A mile up the river from "The Payette Store," which was established in 1864 by James Toombs, was Falk's Store. Built in 1865 by Nathan and David Falk it operated until 1910, serving as a post office with Ed Shainwald as postmaster and also as a stage station. Falk boasted a hotel, two stores, saloon, meat market, blacksmith shop and several other small enterprises. It was reported to have made over $60,000 a year. Gold dust paid for a meal, clothes, whiskey, a stack of chips, a doctor or a lawyer. In the early days of its existence it was the only trading center between Boise and Boise City. There was a cemetery on the hill, the first in the county. The Kennedy-Applegate Cemetery, northeast of New Plymouth, was once a part of the original Kennedy homestead taken up in the 1860s. It holds the graves of over 50 people who died from 1873 to 1850. The oldest grave is that of Nancy E. Foster who died at age 35 in 1873.
There were two stage stations along the river. One was the "Payette Store" and station of A. J. McFarland. The other was northwest at the mouth of Little Willow Creek operated by J. Ashbough.
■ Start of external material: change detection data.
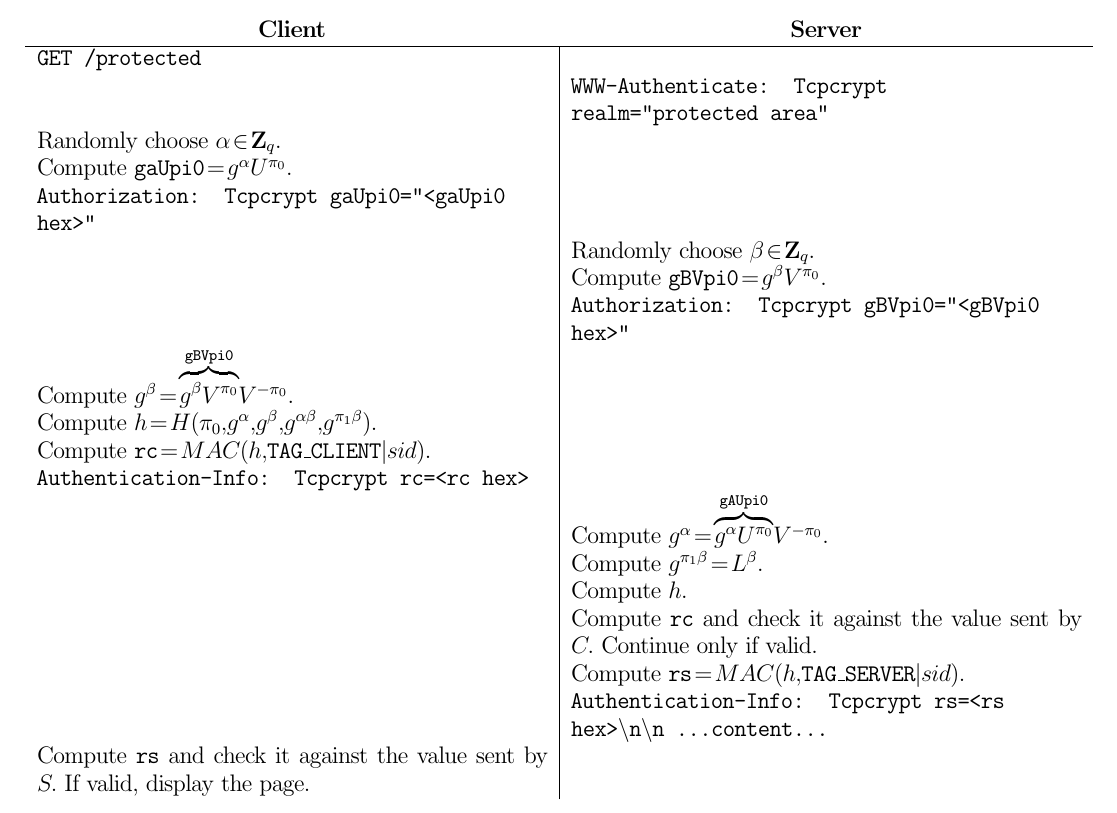
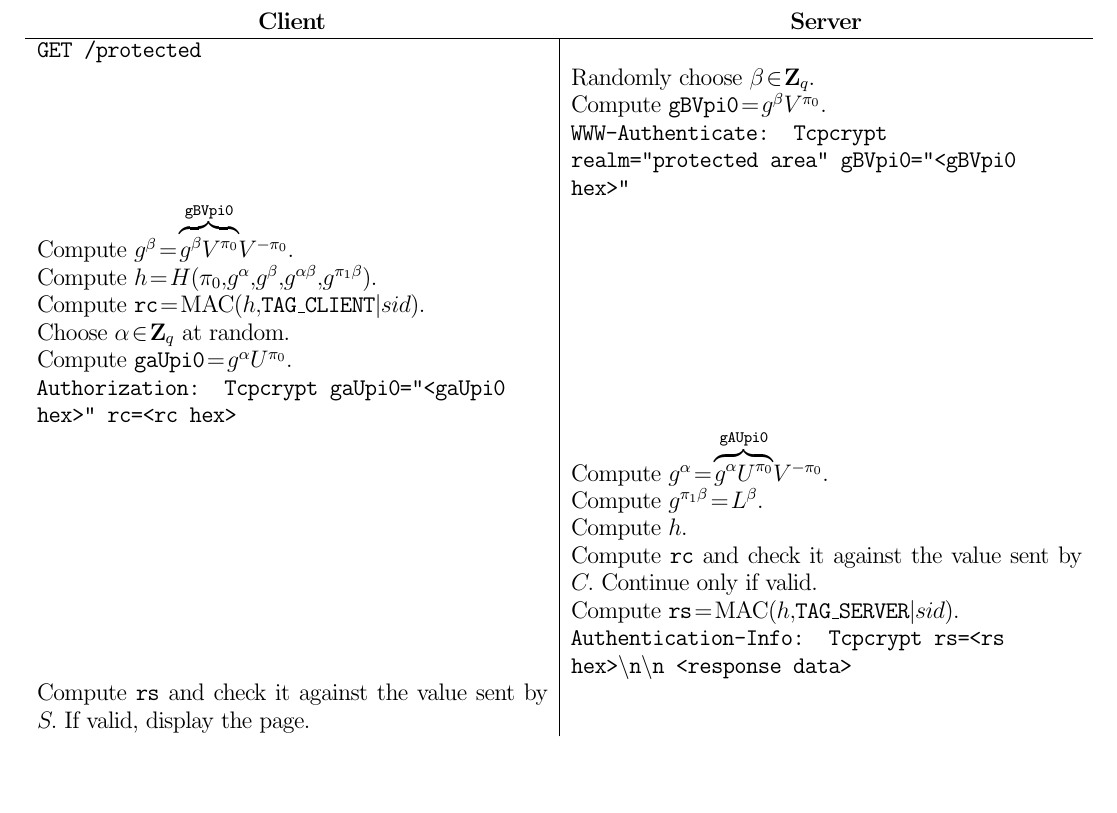
Before and after one commit to sqs/mod_auth_pake, a LaTeX document (doc/protocol.tex): part of page 2 of 2, cut so that both start at the same text, the shorter picture padded with empty space. Compiled offline with pdfLaTeX.

Commit message:
removed unneeded protocol stage

```diff
--- a/doc/protocol.tex
+++ b/doc/protocol.tex
@@ -35,29 +35,24 @@ L &= g^{\pi_1}
 {\tt GET /protected} &\\
 
 %%%%%%%%%%%%%%%%
-& {\tt WWW-Authenticate: Tcpcrypt realm="protected area"} \\
-
-%%%%%%%%%%%%%%%%
-Randomly choose $\alpha \in \mathbf{Z}_q.$
-
-Compute $\mathtt{gaUpi0}=g^\alpha U^{\pi_0}.$
-
-{\tt Authorization: Tcpcrypt gaUpi0="<gaUpi0 hex>"} & \\
-%%%%%%%%%%%%%%%%
 & Randomly choose $\beta \in \mathbf{Z}_q.$
 
 Compute $\mathtt{gBVpi0}=g^\beta V^{\pi_0}.$
 
-{\tt Authorization: Tcpcrypt gBVpi0="<gBVpi0 hex>"} \\
+{\tt WWW-Authenticate: Tcpcrypt realm="protected area" gBVpi0="<gBVpi0 hex>"} \\
 
 %%%%%%%%%%%%%%%%
 Compute $g^\beta = \overbrace{g^\beta V^{\pi_0}}^{\mathtt{gBVpi0}} V^{-\pi_0}.$
 
-Compute $h = H(\pi_0, g^\alpha, g^\beta, g^{\alpha \beta}, g^{\pi_1 \beta}).$
+Compute $h = H(\pi_0,\, g^\alpha,\, g^\beta,\, g^{\alpha \beta},\, g^{\pi_1 \beta}).$
 
-Compute ${\tt rc} = MAC(h,\, {\tt TAG\_CLIENT} | sid).$
+Compute ${\tt rc} = \operatorname{MAC}(h,\, {\tt TAG\_CLIENT} | sid).$
 
-{\tt Authentication-Info: Tcpcrypt rc=<rc hex>} \\
+Choose $\alpha \in \mathbf{Z}_q$ at random.
+
+Compute $\mathtt{gaUpi0}=g^\alpha U^{\pi_0}.$
+
+{\tt Authorization: Tcpcrypt gaUpi0="<gaUpi0 hex>" rc=<rc hex>} & \\
 
 %%%%%%%%%%%%%%%%
 & Compute $g^\alpha = \overbrace{g^\alpha U^{\pi_0}}^{\mathtt{gAUpi0}} V^{-\pi_0}.$
@@ -68,9 +63,9 @@ Compute $h$.
 
 Compute ${\tt rc}$ and check it against the value sent by $C.$ Continue only if valid.
 
-Compute ${\tt rs} = MAC(h,\, {\tt TAG\_SERVER} | sid).$
+Compute ${\tt rs} = \operatorname{MAC}(h,\, {\tt TAG\_SERVER} | sid).$
 
-{\tt Authentication-Info: Tcpcrypt rs=<rs hex>\textbackslash n\textbackslash n ...content...} \\
+{\tt Authentication-Info: Tcpcrypt rs=<rs hex>\textbackslash n\textbackslash n <response data>} \\
 
 %%%%%%%%%%%%%%%%
 Compute ${\tt rs}$ and check it against the value sent by $S.$ If valid, display the page.
```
A tall building, erected in 1885 near Falk's Store, was called The Falk Milk Skimming Station. Farmers brought their cream and milk in for churning into butter. The milk was "set" in vats and skimmed until the cream was ready for churning. This plant was in use until 1910.
Adjacent to Falk's Store was Fort Jefferson, built by settlers in which to take refuge during Indian uprisings. It was constructed like a stockade with two inch planks, 12 feet long, with sharpened ends on the top and cut out portholes to shoot through. Built in the late 1860s it saw much use during Indian raids of 1877 and the Bannock War of 1878. Children were taken to the fort by their parents when Indian raids threatened or on sightings of the legendary Bigfoot. Although there was no water at the fort, the spring was nearby. The stockade was torn down in 1891.
Falk's Store was also a recreation center. One old timer recalls a certain night: "My brothers and I were playin' for a dance in the Grange Hall at Falk's Store when a buckaroo and his friends shot out the lights. The ceiling light went first, then all the candles in the wall brackets. Everyone tried to run outside because the room was full of gunpowder smoke." The man who caused the ruckus was angry because his number was not called for a square dance. There was always such a big crowd that people had to draw numbers for the quadrilles. Nobody was hurt. Afterwards the manager rigged up the lights, everyone came back in and started dancing.
Another resident recalled that in 1880 someone stabbed a Negro to death in Falk's Store saloon. He was buried on the edge of the Falk Cemetery, 250 feet from the other graves in an unmarked grave.